The city awarded the contract Monday to Chesapeake-based Tri-State Utilities LLC, which submitted the lowest of three bids at the end of September.
The contract is four a one-year term with options to renew four times.
The city will work with the contractor to repair and rehabilitate sanitary sewers, manholes, defective storm sewers and catch basins.
The contract focuses on issues with rainwater and groundwater infiltrating the sewer system and structural defects in the sewer and stormwater systems causing ongoing maintenance issues.
Utilities Director Lauren Hildebrand said over the past decade, the city has spent nearly $30 million for rehabilitation of the city’s sewer and stormwater systems.
In that timeframe, 26.9% of the sewer system and 16.8% of the city-owned stormwater system has been rehabilitated or replaced.
Utilities Engineering Manager Jason McIlwee said the sewer system is more than 100 years old, depending on the area in the city. The pipes downtown were built around the 1900s and 1910s and usually have a 50-year lifespan.
“With a system as old as the city of Charlottesville system is, there will always be something to fix,” Hildebrand said. “You’re never going to get to the perfect scenario because it was put in over time.”
Hildebrand said ongoing rehabilitation didn’t start until about 13 years ago and the system went ignored for a long time.
“We’re really playing catch-up,” she said.
The contract covers more than 480 items, but could expand if more is discovered when the contractor is surveying the pipes.
The main concern is stormwater getting into the sewer system. Hildebrand said excess water continues along to the water treatment plant and the city has to pay for the extra volume of water that doesn’t need the same treatment.
Hildebrand said water will always infiltrate the system, but it is a level where officials know there are problems with the system.
The city is using a contractor because it simply doesn’t have the manpower to do the work.
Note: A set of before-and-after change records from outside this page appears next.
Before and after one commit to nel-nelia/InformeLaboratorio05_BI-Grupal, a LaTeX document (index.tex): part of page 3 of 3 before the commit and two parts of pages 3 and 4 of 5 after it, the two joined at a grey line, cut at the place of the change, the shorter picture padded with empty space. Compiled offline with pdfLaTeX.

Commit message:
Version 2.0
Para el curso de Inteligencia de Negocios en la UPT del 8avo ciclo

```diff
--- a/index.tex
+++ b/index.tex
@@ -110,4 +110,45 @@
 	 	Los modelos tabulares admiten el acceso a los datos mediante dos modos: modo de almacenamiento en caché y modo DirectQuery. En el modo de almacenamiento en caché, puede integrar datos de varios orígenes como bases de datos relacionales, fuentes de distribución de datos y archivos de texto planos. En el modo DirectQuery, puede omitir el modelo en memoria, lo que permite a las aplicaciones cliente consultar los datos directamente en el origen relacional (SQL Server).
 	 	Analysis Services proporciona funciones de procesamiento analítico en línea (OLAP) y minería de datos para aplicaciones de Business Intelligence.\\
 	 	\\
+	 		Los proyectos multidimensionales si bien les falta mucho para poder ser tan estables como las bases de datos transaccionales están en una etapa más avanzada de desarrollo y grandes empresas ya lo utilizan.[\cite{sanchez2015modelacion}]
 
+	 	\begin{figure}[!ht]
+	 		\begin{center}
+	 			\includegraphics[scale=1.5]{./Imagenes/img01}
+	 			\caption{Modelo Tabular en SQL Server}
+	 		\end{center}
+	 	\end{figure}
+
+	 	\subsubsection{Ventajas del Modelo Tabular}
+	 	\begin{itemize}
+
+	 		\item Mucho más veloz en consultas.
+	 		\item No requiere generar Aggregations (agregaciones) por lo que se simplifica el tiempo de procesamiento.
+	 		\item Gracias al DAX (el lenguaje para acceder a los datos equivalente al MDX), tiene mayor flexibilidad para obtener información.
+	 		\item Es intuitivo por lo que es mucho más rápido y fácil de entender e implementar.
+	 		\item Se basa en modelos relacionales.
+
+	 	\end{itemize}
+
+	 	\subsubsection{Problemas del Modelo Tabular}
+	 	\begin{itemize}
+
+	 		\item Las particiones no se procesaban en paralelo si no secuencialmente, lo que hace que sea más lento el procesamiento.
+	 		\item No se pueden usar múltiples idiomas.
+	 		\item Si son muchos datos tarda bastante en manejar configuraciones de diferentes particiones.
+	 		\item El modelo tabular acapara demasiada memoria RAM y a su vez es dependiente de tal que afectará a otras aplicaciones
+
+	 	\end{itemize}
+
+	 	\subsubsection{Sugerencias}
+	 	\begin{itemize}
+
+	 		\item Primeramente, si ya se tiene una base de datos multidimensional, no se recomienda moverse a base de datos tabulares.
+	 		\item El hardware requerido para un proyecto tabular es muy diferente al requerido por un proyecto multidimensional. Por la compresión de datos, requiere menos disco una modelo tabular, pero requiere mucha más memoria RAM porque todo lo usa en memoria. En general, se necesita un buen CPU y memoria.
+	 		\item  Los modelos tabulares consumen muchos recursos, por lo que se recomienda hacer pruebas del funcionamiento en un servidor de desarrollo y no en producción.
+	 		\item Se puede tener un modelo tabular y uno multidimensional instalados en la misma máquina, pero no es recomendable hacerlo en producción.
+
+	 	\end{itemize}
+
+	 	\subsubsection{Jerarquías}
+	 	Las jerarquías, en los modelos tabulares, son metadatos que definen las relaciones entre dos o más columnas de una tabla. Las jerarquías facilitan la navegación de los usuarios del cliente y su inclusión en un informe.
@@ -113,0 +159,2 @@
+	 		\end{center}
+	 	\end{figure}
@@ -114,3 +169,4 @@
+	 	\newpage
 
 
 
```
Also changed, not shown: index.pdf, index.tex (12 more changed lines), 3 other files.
“We would need to have a lot more people if we did it in-house,” Hildebrand said.
McIlwee said the contractor will start working around the end of November or beginning of December.